_Problem details_
Collect each line of the records containing the string "Localizations".

_Entries provided_
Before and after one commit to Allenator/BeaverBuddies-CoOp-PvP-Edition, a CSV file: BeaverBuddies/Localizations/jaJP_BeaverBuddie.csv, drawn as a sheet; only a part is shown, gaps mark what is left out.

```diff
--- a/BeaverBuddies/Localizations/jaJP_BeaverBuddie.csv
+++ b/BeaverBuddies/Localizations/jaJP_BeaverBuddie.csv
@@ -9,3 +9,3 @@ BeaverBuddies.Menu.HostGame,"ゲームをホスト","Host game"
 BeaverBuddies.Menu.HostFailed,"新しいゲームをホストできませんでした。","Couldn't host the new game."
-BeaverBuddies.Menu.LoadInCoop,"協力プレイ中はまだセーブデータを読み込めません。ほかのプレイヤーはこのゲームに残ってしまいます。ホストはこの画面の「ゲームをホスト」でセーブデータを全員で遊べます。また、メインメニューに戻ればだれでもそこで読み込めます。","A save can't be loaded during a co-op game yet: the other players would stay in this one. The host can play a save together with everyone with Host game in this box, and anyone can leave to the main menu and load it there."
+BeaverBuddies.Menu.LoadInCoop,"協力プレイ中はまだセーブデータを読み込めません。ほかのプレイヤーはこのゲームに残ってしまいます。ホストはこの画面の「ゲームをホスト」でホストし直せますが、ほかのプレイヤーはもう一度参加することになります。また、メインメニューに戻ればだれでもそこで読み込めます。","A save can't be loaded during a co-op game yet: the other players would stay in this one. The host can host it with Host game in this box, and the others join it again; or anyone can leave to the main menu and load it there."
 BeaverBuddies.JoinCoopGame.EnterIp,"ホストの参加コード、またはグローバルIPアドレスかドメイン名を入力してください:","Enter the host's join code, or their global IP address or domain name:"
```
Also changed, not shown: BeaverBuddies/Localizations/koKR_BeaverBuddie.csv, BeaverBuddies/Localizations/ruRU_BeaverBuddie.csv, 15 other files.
* * *
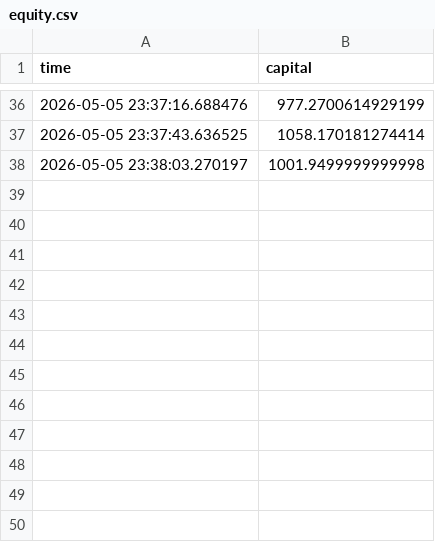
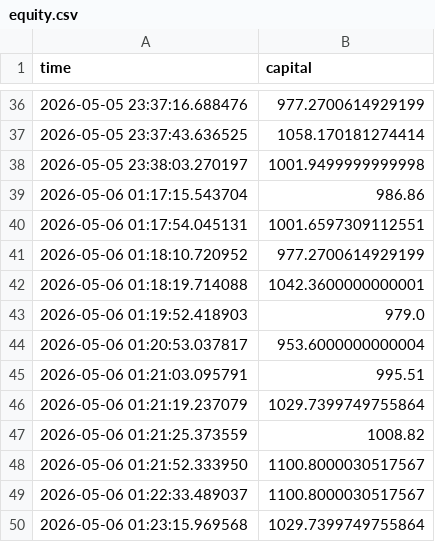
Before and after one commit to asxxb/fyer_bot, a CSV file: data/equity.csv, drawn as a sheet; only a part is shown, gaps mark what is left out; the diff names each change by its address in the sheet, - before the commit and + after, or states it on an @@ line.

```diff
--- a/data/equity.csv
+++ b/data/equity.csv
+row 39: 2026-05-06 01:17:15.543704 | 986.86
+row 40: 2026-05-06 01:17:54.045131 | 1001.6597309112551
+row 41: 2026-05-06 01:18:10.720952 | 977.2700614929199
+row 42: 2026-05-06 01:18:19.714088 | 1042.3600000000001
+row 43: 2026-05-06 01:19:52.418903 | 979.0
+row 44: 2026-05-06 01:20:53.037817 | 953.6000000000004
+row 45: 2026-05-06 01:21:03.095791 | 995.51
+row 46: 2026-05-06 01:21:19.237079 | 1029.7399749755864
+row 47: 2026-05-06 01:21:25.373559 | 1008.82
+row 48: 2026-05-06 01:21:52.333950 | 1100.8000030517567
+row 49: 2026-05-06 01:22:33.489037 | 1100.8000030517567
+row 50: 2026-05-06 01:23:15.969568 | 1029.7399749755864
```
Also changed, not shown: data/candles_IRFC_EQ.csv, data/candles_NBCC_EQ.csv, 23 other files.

_Exercise response_
Before and after one commit to Allenator/BeaverBuddies-CoOp-PvP-Edition, a CSV file: BeaverBuddies/Localizations/jaJP_BeaverBuddie.csv, drawn as a sheet; only a part is shown, gaps mark what is left out.
--- a/BeaverBuddies/Localizations/jaJP_BeaverBuddie.csv
+++ b/BeaverBuddies/Localizations/jaJP_BeaverBuddie.csv
Also changed, not shown: BeaverBuddies/Localizations/koKR_BeaverBuddie.csv, BeaverBuddies/Localizations/ruRU_BeaverBuddie.csv, 15 other files.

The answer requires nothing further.